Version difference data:

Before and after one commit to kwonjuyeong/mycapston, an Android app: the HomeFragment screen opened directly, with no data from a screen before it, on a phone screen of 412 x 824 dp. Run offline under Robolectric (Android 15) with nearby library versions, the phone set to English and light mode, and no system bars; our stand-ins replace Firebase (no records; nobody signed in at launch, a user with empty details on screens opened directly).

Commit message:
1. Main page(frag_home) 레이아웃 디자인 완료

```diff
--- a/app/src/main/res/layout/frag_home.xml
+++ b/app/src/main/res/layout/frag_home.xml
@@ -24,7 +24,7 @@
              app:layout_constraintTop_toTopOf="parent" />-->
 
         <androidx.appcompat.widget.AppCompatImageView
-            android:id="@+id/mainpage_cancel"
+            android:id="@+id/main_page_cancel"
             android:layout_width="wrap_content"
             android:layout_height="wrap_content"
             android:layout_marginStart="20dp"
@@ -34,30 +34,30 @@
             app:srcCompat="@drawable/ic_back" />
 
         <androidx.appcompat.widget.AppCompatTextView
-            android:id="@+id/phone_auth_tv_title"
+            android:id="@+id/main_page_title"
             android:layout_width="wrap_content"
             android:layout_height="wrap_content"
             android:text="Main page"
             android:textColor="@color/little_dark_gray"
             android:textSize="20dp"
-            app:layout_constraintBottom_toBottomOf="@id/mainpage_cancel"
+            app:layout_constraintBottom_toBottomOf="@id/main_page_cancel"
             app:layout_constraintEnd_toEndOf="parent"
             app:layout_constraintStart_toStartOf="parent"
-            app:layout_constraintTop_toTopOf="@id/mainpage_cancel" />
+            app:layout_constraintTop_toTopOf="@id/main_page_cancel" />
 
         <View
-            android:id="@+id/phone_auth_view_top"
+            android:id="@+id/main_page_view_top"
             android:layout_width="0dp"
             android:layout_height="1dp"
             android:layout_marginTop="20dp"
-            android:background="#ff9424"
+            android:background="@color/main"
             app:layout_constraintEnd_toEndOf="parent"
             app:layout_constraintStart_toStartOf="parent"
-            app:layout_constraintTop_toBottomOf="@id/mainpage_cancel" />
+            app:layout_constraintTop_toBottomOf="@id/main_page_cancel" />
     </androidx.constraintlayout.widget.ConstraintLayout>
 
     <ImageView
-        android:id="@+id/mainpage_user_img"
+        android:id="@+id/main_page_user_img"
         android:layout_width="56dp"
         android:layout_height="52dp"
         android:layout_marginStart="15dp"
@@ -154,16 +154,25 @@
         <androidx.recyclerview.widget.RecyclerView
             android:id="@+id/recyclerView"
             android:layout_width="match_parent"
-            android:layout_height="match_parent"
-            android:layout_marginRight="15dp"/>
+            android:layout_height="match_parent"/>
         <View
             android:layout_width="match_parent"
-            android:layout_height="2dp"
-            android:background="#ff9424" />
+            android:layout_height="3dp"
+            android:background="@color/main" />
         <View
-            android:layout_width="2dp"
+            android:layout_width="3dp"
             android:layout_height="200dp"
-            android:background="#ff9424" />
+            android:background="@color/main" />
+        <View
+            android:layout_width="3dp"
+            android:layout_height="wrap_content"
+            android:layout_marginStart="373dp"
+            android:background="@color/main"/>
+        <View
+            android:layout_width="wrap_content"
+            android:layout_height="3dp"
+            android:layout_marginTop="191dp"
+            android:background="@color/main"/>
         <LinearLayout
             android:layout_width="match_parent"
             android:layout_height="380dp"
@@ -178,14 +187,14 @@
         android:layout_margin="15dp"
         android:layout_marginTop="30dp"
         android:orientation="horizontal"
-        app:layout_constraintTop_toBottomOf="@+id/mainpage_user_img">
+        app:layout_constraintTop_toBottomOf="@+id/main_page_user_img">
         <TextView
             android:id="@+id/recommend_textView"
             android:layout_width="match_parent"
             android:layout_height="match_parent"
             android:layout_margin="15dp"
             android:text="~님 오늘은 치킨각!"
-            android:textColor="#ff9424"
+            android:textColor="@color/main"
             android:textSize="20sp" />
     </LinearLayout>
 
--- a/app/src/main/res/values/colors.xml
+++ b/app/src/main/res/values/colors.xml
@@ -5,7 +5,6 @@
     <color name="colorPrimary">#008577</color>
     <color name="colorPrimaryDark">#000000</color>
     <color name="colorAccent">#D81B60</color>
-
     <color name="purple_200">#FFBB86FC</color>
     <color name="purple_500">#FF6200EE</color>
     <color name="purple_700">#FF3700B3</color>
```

TRY IT: Going through the data above, please tally the lines that contain the string "androidx" and return only the total.

EXERCISE ANSWER: 4